» TASK GOAL: Go through the listing below and repeat it exactly, dropping the pictures.
═════ DATA SHOWN ═════
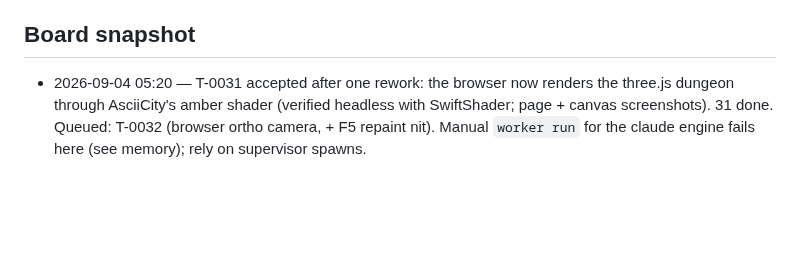
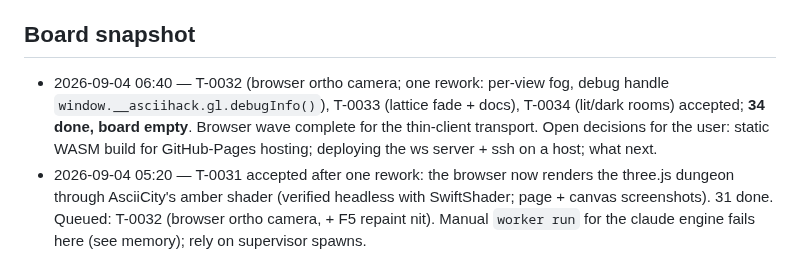
Before and after one commit to ubyjvovk/asciihack, a Markdown page: .tigerteam/STATE.md, the part around the change. Rendered like a GitHub page; blank space fills up the shorter version.

Commit message:
STATE: board drained at 34 accepted
Claude-Session: https://claude.ai/code/session_01PrmTsgB6uT3aWgRhtpPeD7

```diff
--- a/.tigerteam/STATE.md
+++ b/.tigerteam/STATE.md
@@ -73,6 +73,12 @@ Design contract: `docs/architecture.md` (PM-owned). PM-owned code:
   before the first ticket.
 
 ## Board snapshot
+- 2026-09-04 06:40 — T-0032 (browser ortho camera; one rework: per-view
+  fog, debug handle `window.__asciihack.gl.debugInfo()`), T-0033 (lattice
+  fade + docs), T-0034 (lit/dark rooms) accepted; **34 done, board empty**.
+  Browser wave complete for the thin-client transport. Open decisions for
+  the user: static WASM build for GitHub-Pages hosting; deploying the ws
+  server + ssh on a host; what next.
 - 2026-09-04 05:20 — T-0031 accepted after one rework: the browser now
   renders the three.js dungeon through AsciiCity's amber shader (verified
   headless with SwiftShader; page + canvas screenshots). 31 done. Queued:
```
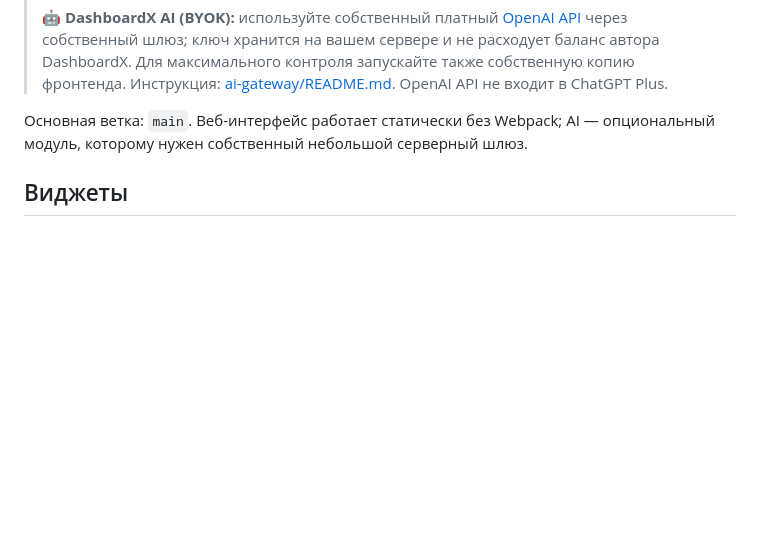
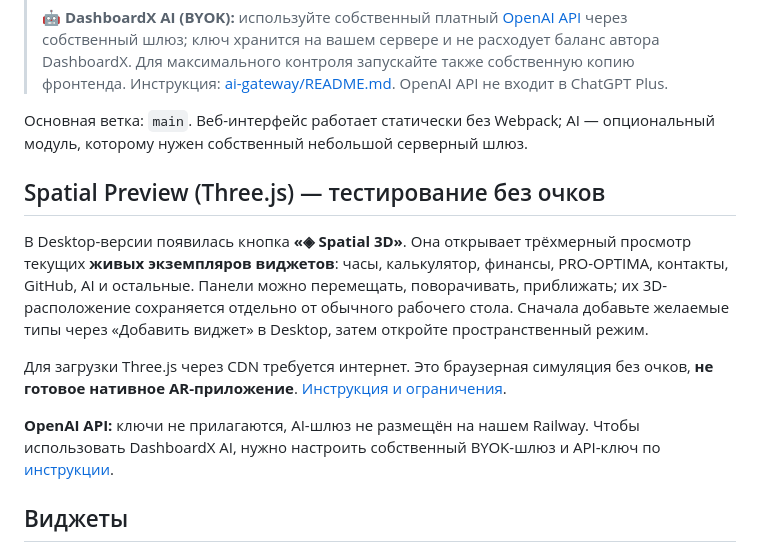
Before and after one commit to blacknode305/dashboardx, a Markdown page: README.md, the part around the change. Drawn GitHub-style; blank space fills up the shorter version.

Commit message:
docs: explain new Three.js Spatial Preview and current OpenAI API status

```diff
--- a/README.md
+++ b/README.md
@@ -6,6 +6,23 @@
 
 
 Основная ветка: `main`. Веб-интерфейс работает статически без Webpack; AI — опциональный модуль, которому нужен собственный небольшой серверный шлюз.
+
+## Spatial Preview (Three.js) — тестирование без очков
+
+В Desktop-версии появилась кнопка **«◈ Spatial 3D»**. Она открывает трёхмерный
+просмотр текущих **живых экземпляров виджетов**: часы, калькулятор, финансы,
+PRO-OPTIMA, контакты, GitHub, AI и остальные. Панели можно перемещать,
+поворачивать, приближать; их 3D-расположение сохраняется отдельно от
+обычного рабочего стола. Сначала добавьте желаемые типы через
+«Добавить виджет» в Desktop, затем откройте пространственный режим.
+
+Для загрузки Three.js через CDN требуется интернет. Это браузерная
+симуляция без очков, **не готовое нативное AR-приложение**.
+[Инструкция и ограничения](docs/spatial-preview.md).
+
+**OpenAI API:** ключи не прилагаются, AI-шлюз не размещён на нашем Railway.
+Чтобы использовать DashboardX AI, нужно настроить собственный BYOK-шлюз
+и API-ключ по [инструкции](ai-gateway/README.md).
 
 ## Виджеты
 
```
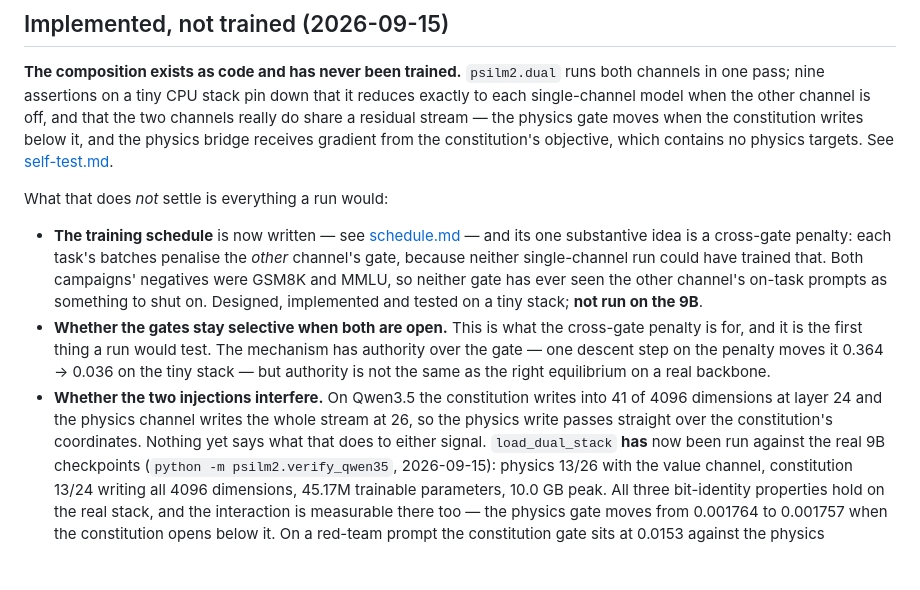
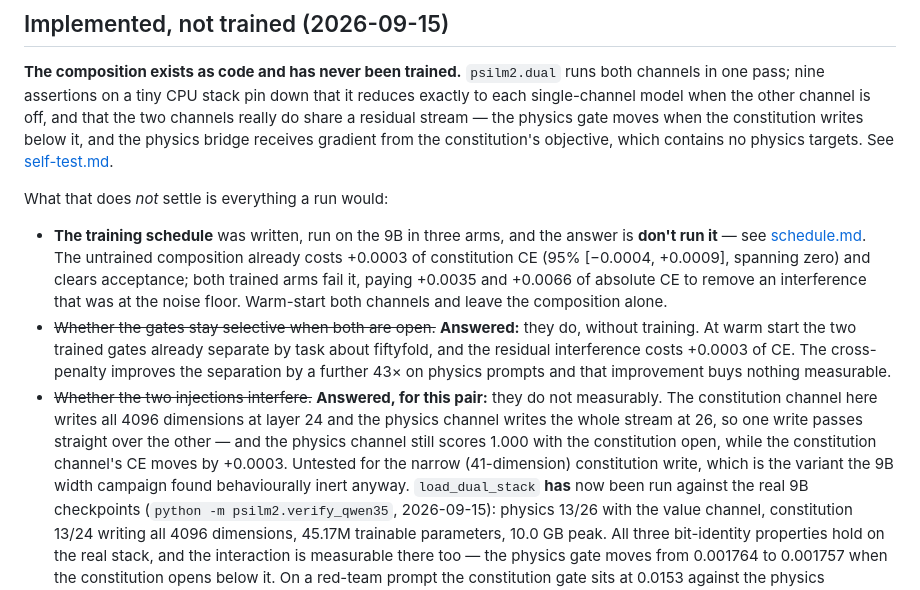
Before and after one commit to ryoji-info/PsiLM-2, a Markdown page: docs/status.md, the part around the change. Rendered like a GitHub page; blank space fills up the shorter version.

```diff
--- a/docs/status.md
+++ b/docs/status.md
@@ -16,21 +16,24 @@ See [self-test.md](self-test.md).
 
 What that does *not* settle is everything a run would:
 
-- **The training schedule** is now written — see [schedule.md](schedule.md) —
-  and its one substantive idea is a cross-gate penalty: each task's batches
-  penalise the *other* channel's gate, because neither single-channel run could
-  have trained that. Both campaigns' negatives were GSM8K and MMLU, so neither
-  gate has ever seen the other channel's on-task prompts as something to shut on.
-  Designed, implemented and tested on a tiny stack; **not run on the 9B**.
-- **Whether the gates stay selective when both are open.** This is what the
-  cross-gate penalty is for, and it is the first thing a run would test. The
-  mechanism has authority over the gate — one descent step on the penalty moves it
-  0.364 → 0.036 on the tiny stack — but authority is not the same as the right
-  equilibrium on a real backbone.
-- **Whether the two injections interfere.** On Qwen3.5 the constitution writes
-  into 41 of 4096 dimensions at layer 24 and the physics channel writes the whole
-  stream at 26, so the physics write passes straight over the constitution's
-  coordinates. Nothing yet says what that does to either signal.
+- **The training schedule** was written, run on the 9B in three arms, and the
+  answer is **don't run it** — see [schedule.md](schedule.md). The untrained
+  composition already costs +0.0003 of constitution CE (95% [−0.0004, +0.0009],
+  spanning zero) and clears acceptance; both trained arms fail it, paying +0.0035
+  and +0.0066 of absolute CE to remove an interference that was at the noise
+  floor. Warm-start both channels and leave the composition alone.
+- ~~Whether the gates stay selective when both are open.~~ **Answered:** they do,
+  without training. At warm start the two trained gates already separate by task
+  about fiftyfold, and the residual interference costs +0.0003 of CE. The
+  cross-penalty improves the separation by a further 43× on physics prompts and
+  that improvement buys nothing measurable.
+- ~~Whether the two injections interfere.~~ **Answered, for this pair:** they do
+  not measurably. The constitution channel here writes all 4096 dimensions at layer
+  24 and the physics channel writes the whole stream at 26, so one write passes
+  straight over the other — and the physics channel still scores 1.000 with the
+  constitution open, while the constitution channel's CE moves by +0.0003. Untested
+  for the narrow (41-dimension) constitution write, which is the variant the 9B
+  width campaign found behaviourally inert anyway.
 `load_dual_stack` **has** now been run against the real 9B checkpoints
 (`python -m psilm2.verify_qwen35`, 2026-09-15): physics 13/26 with the value
 channel, constitution 13/24 writing all 4096 dimensions, 45.17M trainable
```
Also changed, not shown: docs/schedule.md (+48 -0 lines).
═════
» WRITTEN RESPONSE:
Before and after one commit to ubyjvovk/asciihack, a Markdown page: .tigerteam/STATE.md, the part around the change. Rendered like a GitHub page; blank space fills up the shorter version.

Commit message:
STATE: board drained at 34 accepted
Claude-Session: https://claude.ai/code/session_01PrmTsgB6uT3aWgRhtpPeD7

```diff
--- a/.tigerteam/STATE.md
+++ b/.tigerteam/STATE.md
@@ -73,6 +73,12 @@ Design contract: `docs/architecture.md` (PM-owned). PM-owned code:
   before the first ticket.
 
 ## Board snapshot
+- 2026-09-04 06:40 — T-0032 (browser ortho camera; one rework: per-view
+  fog, debug handle `window.__asciihack.gl.debugInfo()`), T-0033 (lattice
+  fade + docs), T-0034 (lit/dark rooms) accepted; **34 done, board empty**.
+  Browser wave complete for the thin-client transport. Open decisions for
+  the user: static WASM build for GitHub-Pages hosting; deploying the ws
+  server + ssh on a host; what next.
 - 2026-09-04 05:20 — T-0031 accepted after one rework: the browser now
   renders the three.js dungeon through AsciiCity's amber shader (verified
   headless with SwiftShader; page + canvas screenshots). 31 done. Queued:
```
Before and after one commit to blacknode305/dashboardx, a Markdown page: README.md, the part around the change. Drawn GitHub-style; blank space fills up the shorter version.

Commit message:
docs: explain new Three.js Spatial Preview and current OpenAI API status

```diff
--- a/README.md
+++ b/README.md
@@ -6,6 +6,23 @@
 
 
 Основная ветка: `main`. Веб-интерфейс работает статически без Webpack; AI — опциональный модуль, которому нужен собственный небольшой серверный шлюз.
+
+## Spatial Preview (Three.js) — тестирование без очков
+
+В Desktop-версии появилась кнопка **«◈ Spatial 3D»**. Она открывает трёхмерный
+просмотр текущих **живых экземпляров виджетов**: часы, калькулятор, финансы,
+PRO-OPTIMA, контакты, GitHub, AI и остальные. Панели можно перемещать,
+поворачивать, приближать; их 3D-расположение сохраняется отдельно от
+обычного рабочего стола. Сначала добавьте желаемые типы через
+«Добавить виджет» в Desktop, затем откройте пространственный режим.
+
+Для загрузки Three.js через CDN требуется интернет. Это браузерная
+симуляция без очков, **не готовое нативное AR-приложение**.
+[Инструкция и ограничения](docs/spatial-preview.md).
+
+**OpenAI API:** ключи не прилагаются, AI-шлюз не размещён на нашем Railway.
+Чтобы использовать DashboardX AI, нужно настроить собственный BYOK-шлюз
+и API-ключ по [инструкции](ai-gateway/README.md).
 
 ## Виджеты
 
```
Before and after one commit to ryoji-info/PsiLM-2, a Markdown page: docs/status.md, the part around the change. Rendered like a GitHub page; blank space fills up the shorter version.

```diff
--- a/docs/status.md
+++ b/docs/status.md
@@ -16,21 +16,24 @@ See [self-test.md](self-test.md).
 
 What that does *not* settle is everything a run would:
 
-- **The training schedule** is now written — see [schedule.md](schedule.md) —
-  and its one substantive idea is a cross-gate penalty: each task's batches
-  penalise the *other* channel's gate, because neither single-channel run could
-  have trained that. Both campaigns' negatives were GSM8K and MMLU, so neither
-  gate has ever seen the other channel's on-task prompts as something to shut on.
-  Designed, implemented and tested on a tiny stack; **not run on the 9B**.
-- **Whether the gates stay selective when both are open.** This is what the
-  cross-gate penalty is for, and it is the first thing a run would test. The
-  mechanism has authority over the gate — one descent step on the penalty moves it
-  0.364 → 0.036 on the tiny stack — but authority is not the same as the right
-  equilibrium on a real backbone.
-- **Whether the two injections interfere.** On Qwen3.5 the constitution writes
-  into 41 of 4096 dimensions at layer 24 and the physics channel writes the whole
-  stream at 26, so the physics write passes straight over the constitution's
-  coordinates. Nothing yet says what that does to either signal.
+- **The training schedule** was written, run on the 9B in three arms, and the
+  answer is **don't run it** — see [schedule.md](schedule.md). The untrained
+  composition already costs +0.0003 of constitution CE (95% [−0.0004, +0.0009],
+  spanning zero) and clears acceptance; both trained arms fail it, paying +0.0035
+  and +0.0066 of absolute CE to remove an interference that was at the noise
+  floor. Warm-start both channels and leave the composition alone.
+- ~~Whether the gates stay selective when both are open.~~ **Answered:** they do,
+  without training. At warm start the two trained gates already separate by task
+  about fiftyfold, and the residual interference costs +0.0003 of CE. The
+  cross-penalty improves the separation by a further 43× on physics prompts and
+  that improvement buys nothing measurable.
+- ~~Whether the two injections interfere.~~ **Answered, for this pair:** they do
+  not measurably. The constitution channel here writes all 4096 dimensions at layer
+  24 and the physics channel writes the whole stream at 26, so one write passes
+  straight over the other — and the physics channel still scores 1.000 with the
+  constitution open, while the constitution channel's CE moves by +0.0003. Untested
+  for the narrow (41-dimension) constitution write, which is the variant the 9B
+  width campaign found behaviourally inert anyway.
 `load_dual_stack` **has** now been run against the real 9B checkpoints
 (`python -m psilm2.verify_qwen35`, 2026-09-15): physics 13/26 with the value
 channel, constitution 13/24 writing all 4096 dimensions, 45.17M trainable
```
Also changed, not shown: docs/schedule.md (+48 -0 lines).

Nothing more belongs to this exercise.